Activity:
In the entries below, find every line with "changes" and copy it.

Dataset excerpts:
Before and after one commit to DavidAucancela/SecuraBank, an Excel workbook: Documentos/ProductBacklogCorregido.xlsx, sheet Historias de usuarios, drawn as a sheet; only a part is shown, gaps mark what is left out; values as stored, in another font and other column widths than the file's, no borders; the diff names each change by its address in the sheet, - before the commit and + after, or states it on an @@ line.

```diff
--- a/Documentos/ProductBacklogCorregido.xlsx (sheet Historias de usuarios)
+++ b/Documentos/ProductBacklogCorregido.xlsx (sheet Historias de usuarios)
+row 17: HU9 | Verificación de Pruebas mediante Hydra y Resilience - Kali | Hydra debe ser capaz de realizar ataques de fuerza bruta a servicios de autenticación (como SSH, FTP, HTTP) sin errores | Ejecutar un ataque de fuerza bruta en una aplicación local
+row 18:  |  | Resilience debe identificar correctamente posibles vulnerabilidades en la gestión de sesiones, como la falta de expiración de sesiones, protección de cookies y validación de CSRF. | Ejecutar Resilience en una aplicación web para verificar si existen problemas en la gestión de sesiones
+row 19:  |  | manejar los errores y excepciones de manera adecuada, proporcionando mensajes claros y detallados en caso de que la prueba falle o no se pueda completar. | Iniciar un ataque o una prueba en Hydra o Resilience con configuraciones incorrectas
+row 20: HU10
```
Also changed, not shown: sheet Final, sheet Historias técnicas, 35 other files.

==

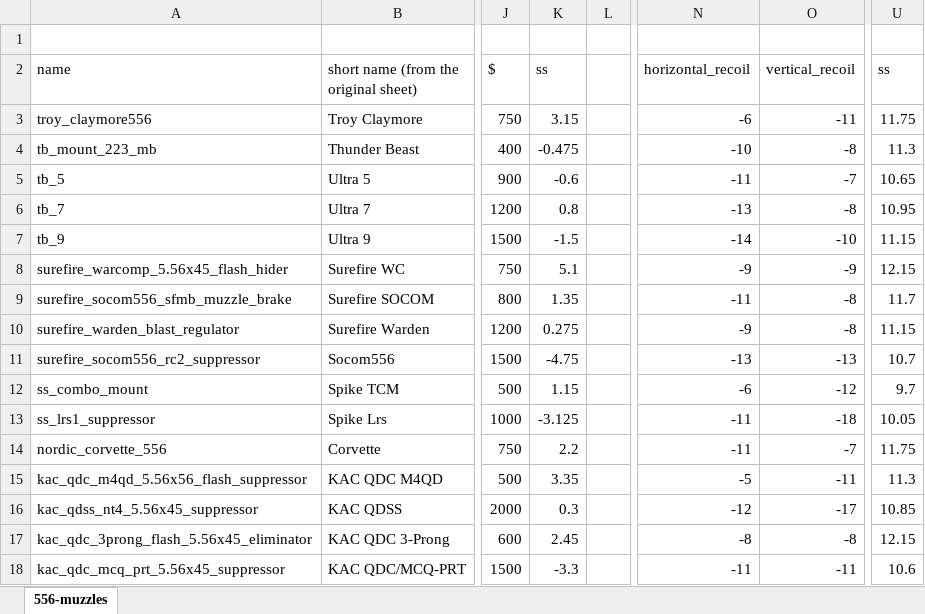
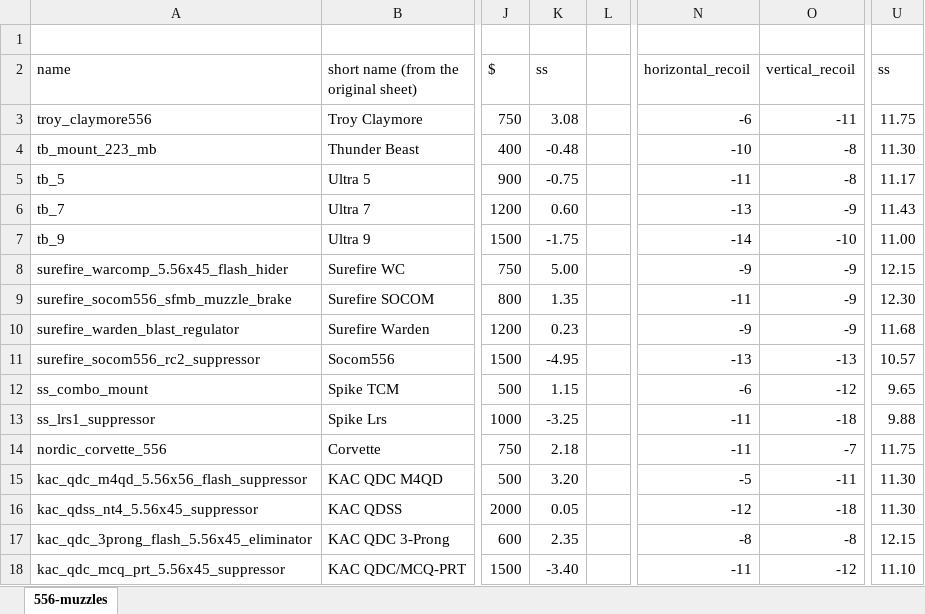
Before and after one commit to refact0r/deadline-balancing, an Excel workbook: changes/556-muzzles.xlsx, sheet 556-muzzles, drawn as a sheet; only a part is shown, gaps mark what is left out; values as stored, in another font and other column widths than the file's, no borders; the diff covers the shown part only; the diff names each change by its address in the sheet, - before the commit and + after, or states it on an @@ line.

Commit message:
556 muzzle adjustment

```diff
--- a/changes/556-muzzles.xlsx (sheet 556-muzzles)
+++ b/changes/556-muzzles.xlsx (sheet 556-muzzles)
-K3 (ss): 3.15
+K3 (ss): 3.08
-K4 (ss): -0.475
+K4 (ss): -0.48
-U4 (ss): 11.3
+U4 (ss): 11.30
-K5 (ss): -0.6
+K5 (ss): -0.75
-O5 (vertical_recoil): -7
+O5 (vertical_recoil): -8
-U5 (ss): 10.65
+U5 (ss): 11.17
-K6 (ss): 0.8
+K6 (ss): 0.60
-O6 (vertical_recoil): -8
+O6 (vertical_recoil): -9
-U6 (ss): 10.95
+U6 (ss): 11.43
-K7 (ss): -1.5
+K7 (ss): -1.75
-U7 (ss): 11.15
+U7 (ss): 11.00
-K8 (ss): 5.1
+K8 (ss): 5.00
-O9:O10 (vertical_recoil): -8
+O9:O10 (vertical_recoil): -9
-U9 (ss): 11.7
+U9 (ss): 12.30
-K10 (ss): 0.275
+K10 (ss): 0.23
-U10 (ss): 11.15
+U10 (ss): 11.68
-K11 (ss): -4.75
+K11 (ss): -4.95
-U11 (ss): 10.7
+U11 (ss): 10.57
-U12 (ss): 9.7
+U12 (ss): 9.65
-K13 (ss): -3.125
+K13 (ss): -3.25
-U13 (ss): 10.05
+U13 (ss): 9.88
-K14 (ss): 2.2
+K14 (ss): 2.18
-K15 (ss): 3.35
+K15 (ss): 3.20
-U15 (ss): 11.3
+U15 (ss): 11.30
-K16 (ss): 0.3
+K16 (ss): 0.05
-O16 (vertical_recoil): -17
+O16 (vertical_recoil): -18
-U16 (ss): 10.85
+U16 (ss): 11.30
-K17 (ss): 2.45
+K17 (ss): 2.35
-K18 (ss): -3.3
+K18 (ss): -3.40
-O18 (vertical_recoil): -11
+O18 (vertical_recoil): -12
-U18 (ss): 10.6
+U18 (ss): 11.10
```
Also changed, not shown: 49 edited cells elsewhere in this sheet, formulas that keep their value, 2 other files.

Answer for the task:
Before and after one commit to refact0r/deadline-balancing, an Excel workbook: changes/556-muzzles.xlsx, sheet 556-muzzles, drawn as a sheet; only a part is shown, gaps mark what is left out; values as stored, in another font and other column widths than the file's, no borders; the diff covers the shown part only; the diff names each change by its address in the sheet, - before the commit and + after, or states it on an @@ line.
--- a/changes/556-muzzles.xlsx (sheet 556-muzzles)
+++ b/changes/556-muzzles.xlsx (sheet 556-muzzles)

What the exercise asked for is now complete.